Bank lobbyists have a direct influence on financial legislation drafted in Congress, and are in some cases even writing the measures themselves. Citigroup this month drafted a regulation bill that has already passed through a House committee.
To soften financial regulations, bank lobbyists frequently ‘assist’ lawmakers in writing draft legislation that serves to benefit them at the expense of American taxpayers, according to a New York Times investigation.
Lobbyists working for Citigroup Inc., a multinational financial services corporation, wrote 80 percent of a regulation bill that was approved by the House Financial Services Committee this month. Citigroup wrote 70 lines of 85-line bill, which exempts “broad swathes of trades” from new regulation, the Times reported based on e-mails it obtained.
Two paragraphs of the bill were copied “nearly word for word” from what Citigroup drafted. The only difference between the versions were two words, which lawmakers changed to make plural.
The Dodd-Frank Wall Street Reform and Consumer Protection Act, which was signed into law in 2010, inflicted heavy financial regulatory reform following the most recent recession. The bill was pushed into law by Democrats, but now, both Democrats in the House and Senate are siding with bank lobbyists to roll back parts of the regulation overhaul.
The bill drafted primarily by Citigroup this month was starkly opposed by the Treasury Department, but easily made it through the House Financial Services Committee, the Times reports. MapLight, a nonprofit group that analyzes campaign finance records, found that lawmakers who supported Wall Street’s legislation received twice as much in contributions from financial institutions than those who opposed such measures, which appears to indicate that lawmakers’ support can be bought.
This month, Wall Street groups also held fundraising dinners for lawmakers who co-sponsored the bills they backed and in some cases co-wrote. As a reward for siding with bank lobbyists, these lawmakers were granted a dinner in which attendees paid up to $2,500 for a plate.
When questioned by the Times, bank industry officials said that helping draft legislation was a common practice on Capitol Hill, but argued that they do not undermine Dodd-Frank.
“We will provide input if we see a bill and it is something we have interest in,” said Kenneth E. Bentsen Jr., a Wall Street lobbyist. Bentsen is a former lawmaker himself, and many financial institutions’ lobbyists have worked as Capitol Hill aides and staffers before taking on their current roles.
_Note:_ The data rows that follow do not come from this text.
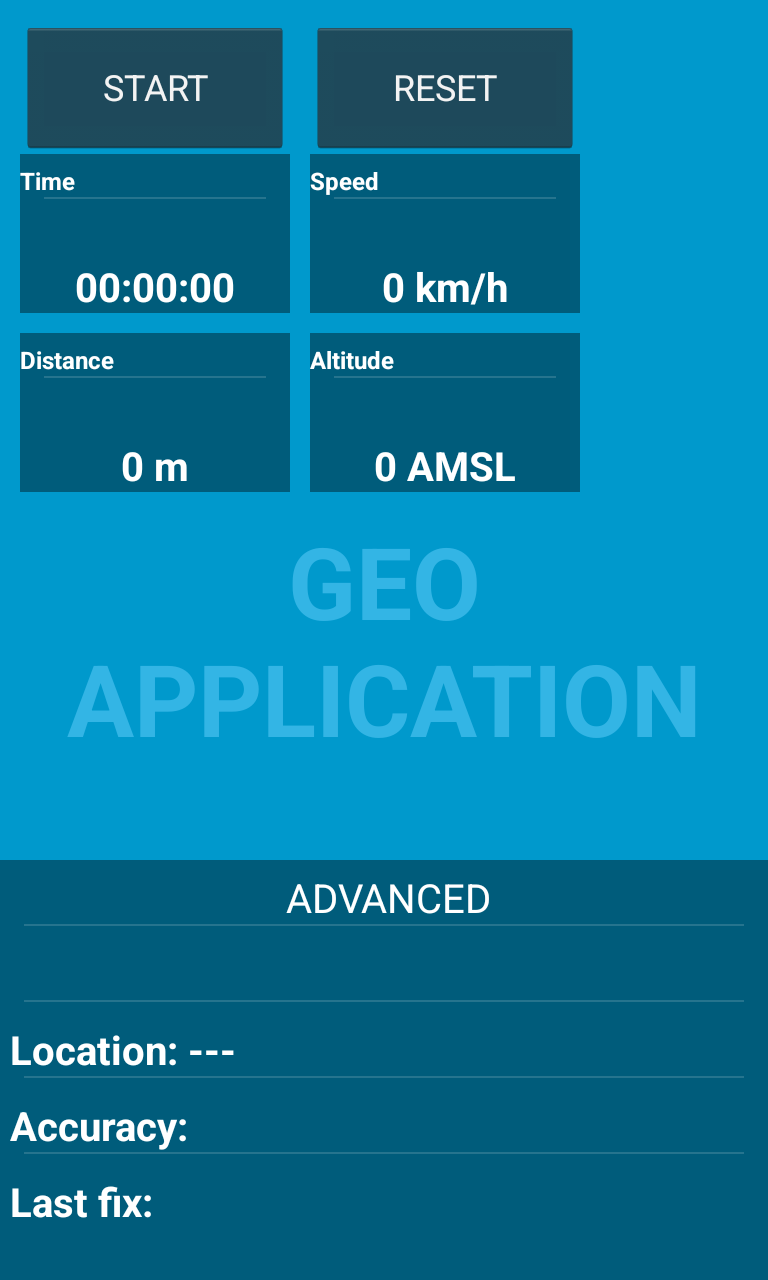
Repository: sebastianR1001/GeoApplication
Layout: GeoApplication/res/layout/activity_fullscreen.xml
These files come from the project's save history. The layout is drawn as it stood at one moment and after the next save; the edit follows.
It is drawn on a 768 x 1280 px phone screen (xhdpi) without system bars, with theme FullscreenTheme; the app's code is not run.

Above is the layout before, as saved 2014-10-24 18:23:55.

After the next save:
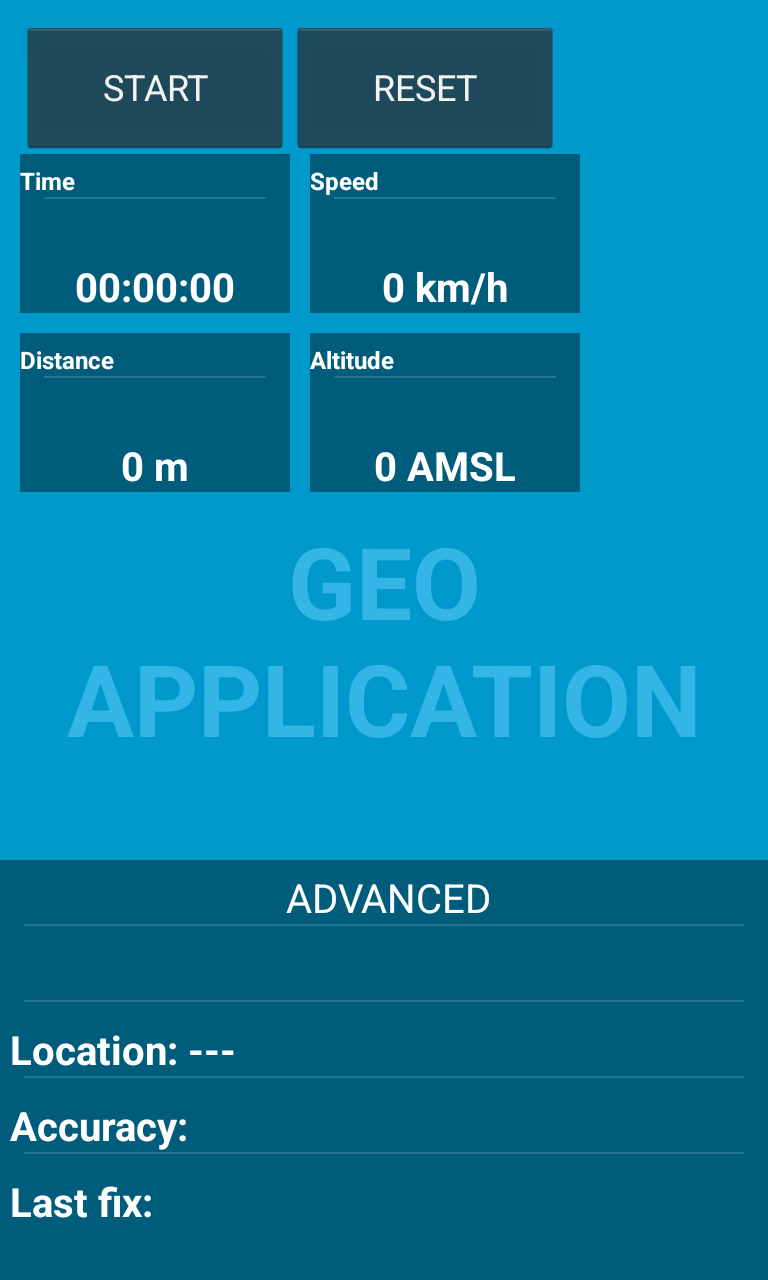
Saved 35 s later.
--- a/GeoApplication/res/layout/activity_fullscreen.xml
+++ b/GeoApplication/res/layout/activity_fullscreen.xml
@@ -44,7 +44,7 @@
 		        android:id="@+id/resetButton"
 		        android:layout_width="135dp"
 		        android:layout_height="67dp"
-		        android:layout_marginLeft="10dp"
+		        android:layout_marginRight="10dp"
 		        android:text="@string/resetButton" />
 
         </TableRow>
Jeff Connaughton, a former lobbyist and former congressional staffer, said that Wall Street has so much influence on the Hill that it “skews the thinking of Congress.”
“It’s appalling, it’s disgusting, it’s wasteful and it opens the possibility of conflicts of interest and corruption,” Rep. Jim Himes, a top recipient of Wall Street donations and a former banker at Goldman Sachs, told the Times, admitting his own faults. “It’s unfortunately the world we live in.”